Work task
One number is all that is asked for: the number of lines below that hold the string "strong".

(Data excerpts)

================================

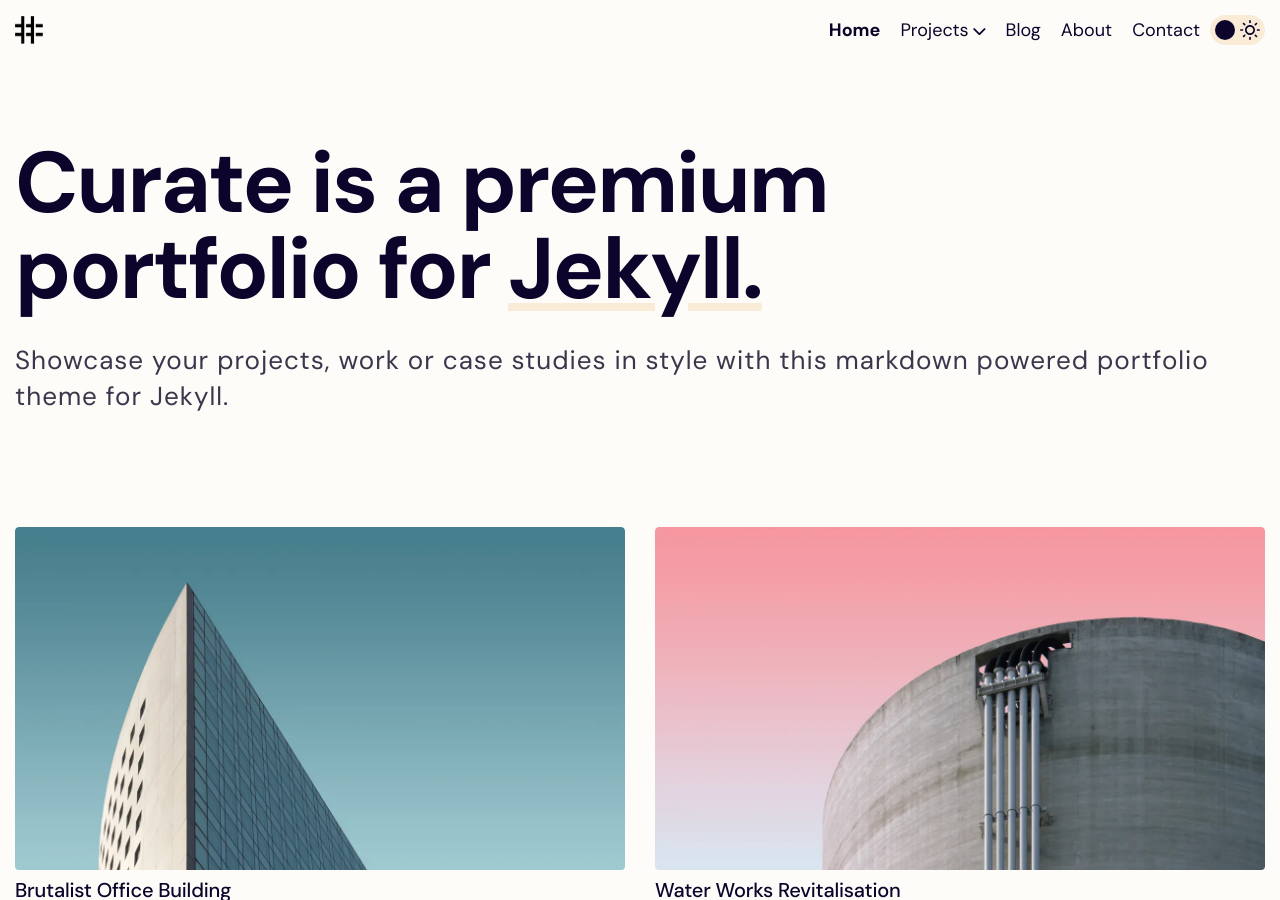
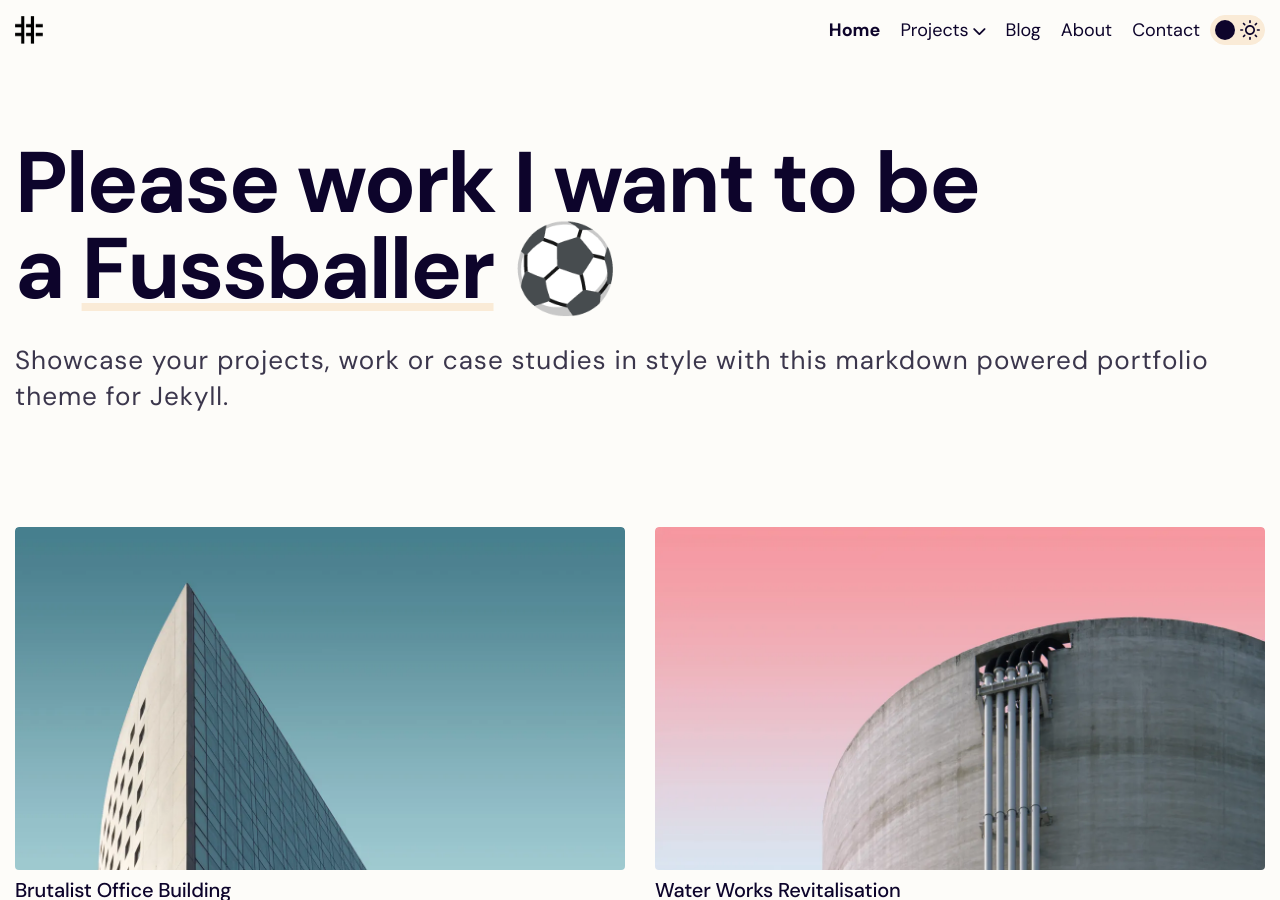
Before and after one commit to TomGittyTest/FolioDuplicate, a Jekyll site: the page built from pages/home.md, in a window 1280 px wide and 900 px high. Built offline with Jekyll 4.4.1, drawn with Linux system fonts in a browser that asks for light colours.

Commit message:
First Change

```diff
--- a/pages/home.md
+++ b/pages/home.md
@@ -1,7 +1,7 @@
 ---
 layout: home
 permalink: "/"
-title: "Curate is a premium portfolio for <strong>Jekyll.</strong>"
+title: "Please work I want to be a <strong>Fussballer</strong> ⚽️"
 description: "Showcase your projects, work or case studies in style with this markdown powered portfolio theme for Jekyll."
 meta_description: "Jekyll Curate is a premium Jekyll blog theme"
 meta_title: Jekyll Curate - Premium Portfolio Theme
```
Also changed, not shown: Gemfile.lock.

================================

Solution below
2